Engler’s third book, “The Black Book of Canadian Foreign Policy,” recounts the many instances when Canada fell short of its peaceful image abroad.

Some of the surprising – and sometimes shocking – charges in the book include Canada’s failed attempt to establish colonies in the Caribbean after World War One, tacit support for the apartheid regime of South Africa and helping to establish the brutal dictatorship of Augusto Pinochet in Chile.

Perhaps most daringly, Engler also asserts that former Prime Minister Lester B. Pearson may be considered a war criminal for his diplomatic role during the Vietnam War. Pearson, who is the father of Canada’s peacekeeping image, is often remembered as being against the Vietnam War but Engler believes his slight disagreement about the conduct of the war has been mythologized into an anti-war view Pearson did not actually hold.

“If you take courses in Canadian university about foreign policy, you don’t, in my opinion, get a very good understanding about the true history of Canada’s role in the world.”
Engler says there is a “soft nationalism” in schools that is further propagated by the media that assumes an unquestioning look at Canada’s actions internationally.

“I think it’s obviously systemic in that basically all powerful institutions support the mythology in one way or another.”

Engler was once as woefully ignorant of Canada’s foreign policy as most people are, thinking Canada too small or insignificant compared to the United States. He grew up in Vancouver and briefly attended Capilano University before moving to Montreal to attend Concordia University, well known for its politically charged atmosphere. It is there that Engler’s activism took shape and he served as vice-president of the students’ union.

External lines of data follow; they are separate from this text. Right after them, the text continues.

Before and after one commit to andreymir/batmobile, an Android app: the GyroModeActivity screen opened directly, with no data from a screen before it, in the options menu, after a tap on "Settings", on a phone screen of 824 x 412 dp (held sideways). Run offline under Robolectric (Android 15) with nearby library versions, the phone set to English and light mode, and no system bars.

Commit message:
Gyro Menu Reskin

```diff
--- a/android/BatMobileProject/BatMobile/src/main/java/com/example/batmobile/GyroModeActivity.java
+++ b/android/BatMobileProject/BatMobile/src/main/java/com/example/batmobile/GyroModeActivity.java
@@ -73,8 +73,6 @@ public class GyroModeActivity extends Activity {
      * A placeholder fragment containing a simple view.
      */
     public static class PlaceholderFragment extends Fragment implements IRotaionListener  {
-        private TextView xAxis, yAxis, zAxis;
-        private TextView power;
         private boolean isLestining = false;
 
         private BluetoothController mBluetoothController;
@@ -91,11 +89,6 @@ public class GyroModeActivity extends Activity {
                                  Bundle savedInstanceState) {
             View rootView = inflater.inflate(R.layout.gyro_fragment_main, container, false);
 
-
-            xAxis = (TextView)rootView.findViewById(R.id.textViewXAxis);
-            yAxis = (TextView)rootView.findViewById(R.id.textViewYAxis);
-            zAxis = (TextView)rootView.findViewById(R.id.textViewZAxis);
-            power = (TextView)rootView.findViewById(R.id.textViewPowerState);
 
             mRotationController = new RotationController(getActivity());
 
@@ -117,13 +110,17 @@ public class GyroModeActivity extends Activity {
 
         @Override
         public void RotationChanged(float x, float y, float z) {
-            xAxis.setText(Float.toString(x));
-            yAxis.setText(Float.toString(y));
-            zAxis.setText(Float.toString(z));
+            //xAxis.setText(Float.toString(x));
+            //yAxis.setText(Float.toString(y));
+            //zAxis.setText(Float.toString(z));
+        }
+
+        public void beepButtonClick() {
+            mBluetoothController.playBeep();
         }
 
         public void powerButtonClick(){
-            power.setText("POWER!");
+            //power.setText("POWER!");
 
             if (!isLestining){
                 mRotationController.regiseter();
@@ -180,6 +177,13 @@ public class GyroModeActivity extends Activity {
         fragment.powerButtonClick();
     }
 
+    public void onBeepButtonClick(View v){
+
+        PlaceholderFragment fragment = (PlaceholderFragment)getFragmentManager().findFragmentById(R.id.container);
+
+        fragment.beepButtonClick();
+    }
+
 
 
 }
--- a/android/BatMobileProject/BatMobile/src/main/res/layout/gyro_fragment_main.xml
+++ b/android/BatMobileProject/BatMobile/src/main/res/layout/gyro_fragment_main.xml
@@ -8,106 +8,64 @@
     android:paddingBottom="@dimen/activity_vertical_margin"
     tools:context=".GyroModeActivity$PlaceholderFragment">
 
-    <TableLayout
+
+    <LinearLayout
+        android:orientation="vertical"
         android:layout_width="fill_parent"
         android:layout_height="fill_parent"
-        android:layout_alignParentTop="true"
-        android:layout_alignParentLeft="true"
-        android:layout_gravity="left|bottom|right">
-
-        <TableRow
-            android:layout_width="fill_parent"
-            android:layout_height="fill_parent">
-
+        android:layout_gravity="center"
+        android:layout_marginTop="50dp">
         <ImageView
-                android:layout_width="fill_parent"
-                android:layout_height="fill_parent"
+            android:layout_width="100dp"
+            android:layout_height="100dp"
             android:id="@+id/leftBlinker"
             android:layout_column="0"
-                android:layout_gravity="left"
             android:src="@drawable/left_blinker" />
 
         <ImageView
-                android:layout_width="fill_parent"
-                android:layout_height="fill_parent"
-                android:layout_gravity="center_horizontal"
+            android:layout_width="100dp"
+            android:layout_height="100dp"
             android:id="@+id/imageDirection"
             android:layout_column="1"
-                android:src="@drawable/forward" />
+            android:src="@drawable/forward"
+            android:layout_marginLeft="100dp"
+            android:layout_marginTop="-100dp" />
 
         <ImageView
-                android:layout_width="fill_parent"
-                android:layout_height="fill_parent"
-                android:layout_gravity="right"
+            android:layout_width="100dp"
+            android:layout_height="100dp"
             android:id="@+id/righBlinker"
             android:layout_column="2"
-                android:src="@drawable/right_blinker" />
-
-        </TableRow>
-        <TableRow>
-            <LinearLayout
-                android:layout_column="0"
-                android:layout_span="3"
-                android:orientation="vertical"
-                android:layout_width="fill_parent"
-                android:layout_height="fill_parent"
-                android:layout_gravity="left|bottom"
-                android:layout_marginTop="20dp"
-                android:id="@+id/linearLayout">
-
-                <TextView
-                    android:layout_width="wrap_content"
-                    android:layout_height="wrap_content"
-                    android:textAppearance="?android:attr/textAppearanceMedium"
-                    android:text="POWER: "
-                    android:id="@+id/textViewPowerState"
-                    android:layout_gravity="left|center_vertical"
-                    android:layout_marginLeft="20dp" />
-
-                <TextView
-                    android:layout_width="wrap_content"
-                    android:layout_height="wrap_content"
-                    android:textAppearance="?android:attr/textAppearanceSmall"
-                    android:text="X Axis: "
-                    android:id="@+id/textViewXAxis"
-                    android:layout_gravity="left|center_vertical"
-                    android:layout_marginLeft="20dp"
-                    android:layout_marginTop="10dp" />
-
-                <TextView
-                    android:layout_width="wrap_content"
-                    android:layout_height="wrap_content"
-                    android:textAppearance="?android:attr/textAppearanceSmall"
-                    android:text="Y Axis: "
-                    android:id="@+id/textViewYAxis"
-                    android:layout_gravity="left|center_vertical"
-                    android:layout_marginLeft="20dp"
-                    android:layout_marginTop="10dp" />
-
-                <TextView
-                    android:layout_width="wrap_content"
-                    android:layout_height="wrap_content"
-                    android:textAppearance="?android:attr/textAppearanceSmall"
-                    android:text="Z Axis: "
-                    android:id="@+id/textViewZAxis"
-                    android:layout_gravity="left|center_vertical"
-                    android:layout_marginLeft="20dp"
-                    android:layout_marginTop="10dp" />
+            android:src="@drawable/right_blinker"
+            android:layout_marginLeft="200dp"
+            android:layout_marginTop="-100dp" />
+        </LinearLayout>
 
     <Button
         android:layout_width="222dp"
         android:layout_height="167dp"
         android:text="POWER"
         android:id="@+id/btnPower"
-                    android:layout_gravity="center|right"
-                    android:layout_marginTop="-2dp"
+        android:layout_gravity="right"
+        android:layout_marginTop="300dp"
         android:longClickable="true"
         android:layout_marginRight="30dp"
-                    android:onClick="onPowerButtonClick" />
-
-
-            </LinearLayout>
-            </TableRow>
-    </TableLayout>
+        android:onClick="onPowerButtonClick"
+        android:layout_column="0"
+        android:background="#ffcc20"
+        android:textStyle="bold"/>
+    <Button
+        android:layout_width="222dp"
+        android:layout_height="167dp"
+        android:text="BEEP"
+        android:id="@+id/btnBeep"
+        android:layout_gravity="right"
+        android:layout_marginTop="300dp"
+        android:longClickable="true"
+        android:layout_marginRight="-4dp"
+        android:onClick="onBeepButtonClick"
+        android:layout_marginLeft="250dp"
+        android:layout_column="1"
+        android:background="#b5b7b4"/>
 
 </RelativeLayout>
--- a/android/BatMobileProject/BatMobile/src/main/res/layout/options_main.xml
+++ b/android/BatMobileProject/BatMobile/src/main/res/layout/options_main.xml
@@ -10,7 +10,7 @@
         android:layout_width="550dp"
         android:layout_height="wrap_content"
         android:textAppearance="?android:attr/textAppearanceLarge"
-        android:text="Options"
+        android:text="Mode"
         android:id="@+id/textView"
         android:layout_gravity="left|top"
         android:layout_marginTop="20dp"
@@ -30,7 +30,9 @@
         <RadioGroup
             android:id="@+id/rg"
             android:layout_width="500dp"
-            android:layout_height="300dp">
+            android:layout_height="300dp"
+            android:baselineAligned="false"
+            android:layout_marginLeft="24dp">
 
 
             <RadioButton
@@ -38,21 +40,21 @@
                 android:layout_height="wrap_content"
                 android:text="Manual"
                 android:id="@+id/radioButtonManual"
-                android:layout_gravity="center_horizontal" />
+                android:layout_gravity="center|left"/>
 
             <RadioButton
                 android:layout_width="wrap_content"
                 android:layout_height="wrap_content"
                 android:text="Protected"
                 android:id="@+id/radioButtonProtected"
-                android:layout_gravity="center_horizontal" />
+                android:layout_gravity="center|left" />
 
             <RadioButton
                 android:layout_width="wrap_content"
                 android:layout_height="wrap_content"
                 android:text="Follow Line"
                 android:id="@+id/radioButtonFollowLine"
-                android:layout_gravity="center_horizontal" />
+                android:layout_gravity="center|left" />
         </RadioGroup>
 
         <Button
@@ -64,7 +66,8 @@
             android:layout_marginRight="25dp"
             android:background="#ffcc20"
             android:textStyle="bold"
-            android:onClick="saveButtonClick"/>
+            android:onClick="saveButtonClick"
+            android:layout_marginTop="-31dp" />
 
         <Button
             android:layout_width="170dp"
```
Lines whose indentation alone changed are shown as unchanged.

Ultimately it was events in Haiti that inspired the writing of The Black Book of Canadian Foreign Policy. In 2004, a struggle erupted between Haiti’s democratically elected president Jean-Bertrand Aristide and opposition forces. What ensued next depends on whom you believe. According to Aristide, he was forced from power by the American, French and Canadian governments for a more compliant government.

Canadian officials dispute this claim.

“There was just too much evidence that Canadian politicians, police trainers, military, et cetera, knew what they were doing and were choosing to side with the Haitian elites and Washington,” said Engler, who has travelled to Haiti.

“And this was all obviously covered up or justified with high-minded sounding claims. But the reality was a horrible devastation to the most impoverished nation in the hemisphere.”

Inspired to expose the truth about Canada’s involvement in Haiti, Engler co-wrote “Canada in Haiti: WagingWar on the Poor Majority.” However, when Engler tried to present his findings to fellow Canadians he was often met with skepticism and incredulity. This led to a more thorough exploration of Canadian foreign policy covered in Engler’s latest book.

“The Black Book of Canadian Foreign Policy” attacks almost everything most patriotic Canadians hold sacred, from Canada’s peacekeeping image and standing up to American power to foreign aid that supposedly helps the developing world. As for critics who might claim he is unpatriotic or that he hates Canada, Engler has a strong defence.

“I played junior hockey, I’m bilingual and I wrote most of the book at Tim Horton’s. I think that gives me pretty good Canadian credentials.”